• Diagnosis;
  • histology;
  • biopsy;
  • hepatocellular carcinoma;
  • dysplastic nodule;
  • dysplasia;
  • Laennec

1. The precursor lesions for the development of hepatocellular carcinoma are believed to be high-grade dysplastic nodules. These lesions have atypical and proliferative features that distinguish them from normal or cirrhotic liver but are not sufficient for the diagnosis of carcinoma.

2. Individual HGDN are often heterogeneous and complete sampling may reveal regions of carcinoma within these otherwise benign lesions.

3. Invasion of stroma is considered a definitive feature of HCC. However, this feature is not always present in early HCC and is seldom found in needle biopsies.

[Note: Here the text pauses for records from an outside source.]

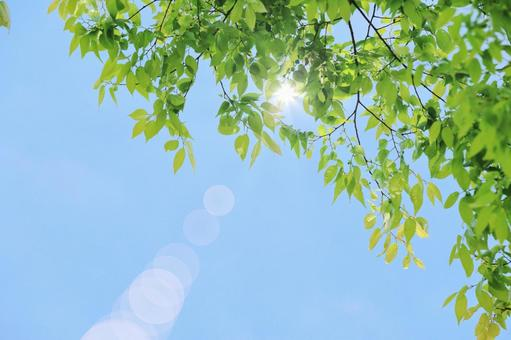
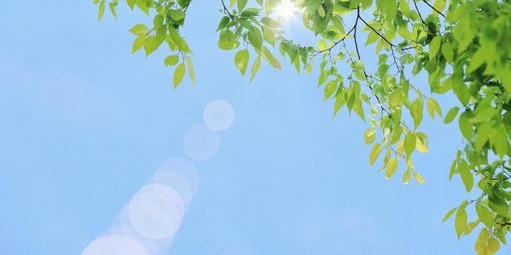
Add files via upload

diff --git a/index.html b/index.html
@@ -8,7 +8,7 @@
 		<link href="https://fonts.googleapis.com/css2?family=Montserrat:wght@400;500;600;700&display=swap" rel="stylesheet">
 	</head>
 	<body>
-		<div class="box1" style="position:relative;" id="home">
+		<div class="box1" id="home">
 			<img src="top4.jpg" width="100%">
 			
 			<div class="box2">
@@ -16,7 +16,7 @@
 				<div class="title" style="font-family:Montserrat,sans-serif;">MEGUMI Y.</div>
 				
 				<div class="caption">
-					これまでの経験と、あなたとつくるこれから。
+					これまでの経験と、これから。
 				</div>
 					
 				
@@ -44,9 +44,9 @@
 				<br>
 				営業所の事務として26年勤務。<br>
 				正確さやスピードはもちろん、営業マンが安心して仕事に集中できるよう
-				縁の下の力持ちを体現。<br>
-				改善アンテナはデフォルト装備。
-				よりスムーズな運用が全社へ波及しました。
+				縁の下の力持ちを体現。
+				また、改善アンテナはデフォルト装備。
+				よりスムーズな運用を生み出し、全社へ波及しました。
 			</div>
 			
 			<div class="box6">
@@ -57,7 +57,7 @@
 				もともと料理は大の苦手。自炊しない生活へ挑戦するもわずか一週間で終了。<br>
 				そこから腹をくくって料理と向き合う。<br>
 				今では食養生の考え方も学びながら、食と健康のつながりを探求中。<br>
-				おいしさも健やかな暮らしも、毎日の食卓からうまれる毎日です。
+				おいしさも健やかな暮らしも、毎日の食卓からうまれると考えています。
 				
 			</div>
 			
@@ -80,18 +80,18 @@
 				<br>
 				自身の送別会カラオケで全く声が出ず、そして歌にならず大撃沈。<br>
 				この恥ずかしい思いをなんとかしたいと始めたボイストレーニング。<br>
-				できなくて凹むこと。それができるようになる過程がおもしろいんです。
+				できなくて凹む日々。でもそれができるようになる過程がおもしろいんです。
 				
 			</div>
 			
 			<div class="box10">
 				<div class="text text-color">04 / NEXT</div>
 				
-				<div class="subheading text-color">そして、次がはじまる。</div>
+				<div class="subheading text-color">そして、次は始まっている。</div>
 				<br>
 				長年の会社員生活から働き方を大きくシフトチェンジ。<br>
 				現在WEB制作を勉強中。<br>
-				あなたの「やってみたい」を一緒にカタチにしていきましょう。
+				「やってみたい」をカタチにしていきます。
 			</div>
 			
 			<div style="clear:both;"></div>
@@ -108,7 +108,7 @@
 							<span class="text">
 							経験も、好奇心も、ちょっとした思いつきも。
 							<br>
-							こぼれないように集めよう。
+							大切にすくいあげよう。
 							</span>
 					</div>
 			</div>
@@ -132,9 +132,8 @@
 						｜
 						<img src="Instagram_Glyph_Black.png" width="25px" style="margin-left:5px;">
 					</div>
-					
+					<p style="text-align: center; font-size: 12px; color: #888888;">&copy; 2026 Megumi Yamasaki. All Rights Reserved.</p>
 				</div>
-					
 			</div>
 	</body>
 </html>

diff --git a/style.css b/style.css
@@ -21,6 +21,7 @@ a {
 }
 
 .box1 {
+	position: relative;
 	width:100%;
 	height:600px;
 	background-color:#FFEEEE;
@@ -33,7 +34,7 @@ a {
 	top:450px;
 	left:40px;
 	color:#ffffff;
-	font-family:'Jost,sans-serif;
+	font-family:'Jost',sans-serif;
 	font-weight:700;
 }	
 	
@@ -43,7 +44,7 @@ a {
 	height:400px;
 	background-color:#a9a9a9;
 	margin-right:20px;
-	border-radius:20px;
+	border-radius:20px 20px 0 0;
 	overflow: hidden;
 	background-image:url("work.jpg");
 	background-repeat:no-repeat;
@@ -57,7 +58,7 @@ a {
 	height:400px;
 	background-color:#80808080;
 	margin-left:20px;
-	border-radius:20px;
+	border-radius:20px 20px 0 0;
 	overflow: hidden;
 	background-image:url("food.jpg");
 	background-repeat:no-repeat;
@@ -68,19 +69,21 @@ a {
 .box5 {
 	float:left;
 	width:580px;
-	height:200px;
+	height:220px;
 	background-color:#FAF9F6;
 	margin-right:20px;
 	padding-top:30px;
+	border-radius:0 0 20px 20px;
 }
 
 .box6 {
 	float:left;
 	width:580px;
-	height:200px;
+	height:220px;
 	background-color:#FAF9F6;
 	margin-left:20px;
 	padding-top:30px;
+	border-radius:0 0 20px 20px;
 }
 
 .box7 {
@@ -89,7 +92,7 @@ a {
 	height:400px;
 	background-color:#a9a9a9;
 	margin-right:20px;
-	border-radius:20px;
+	border-radius:20px 20px 0 0;
 	overflow: hidden;
 	background-image:url("challenge1.jpg");
 	background-repeat:no-repeat;
@@ -103,7 +106,7 @@ a {
 	height:400px;
 	background-color:#80808080;
 	margin-left:20px;
-	border-radius:20px;
+	border-radius:20px 20px 0 0;
 	overflow: hidden;
 	background-image:url("next.jpg");
 	background-repeat:no-repeat;
@@ -118,6 +121,7 @@ a {
 	background-color:#FAF9F6;
 	margin-right:20px;
 	padding-top:30px;
+	border-radius:0 0 20px 20px;
 }
 
 .box10 {
@@ -127,6 +131,7 @@ a {
 	background-color:#FAF9F6;
 	margin-left:20px;
 	padding-top:30px;
+	border-radius:0 0 20px 20px;
 }
 
 .box11 {
@@ -142,6 +147,7 @@ a {
 	height:200px;
 	background-color:#FAF9F6;
 	padding-top:30px;
+	border-radius:20px;
 }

4. Accurate diagnosis of dysplastic nodules and well-differentiated HCC requires skill and experience. However, accurate diagnosis with needle biopsies may be impossible if the highest grade of atypia is not sampled. Fine needle aspiration is not appropriate for small lesions that are expected to be early hepatic neoplasia. This technique should be reserved for suspected moderate- or poorly differentiated HCC.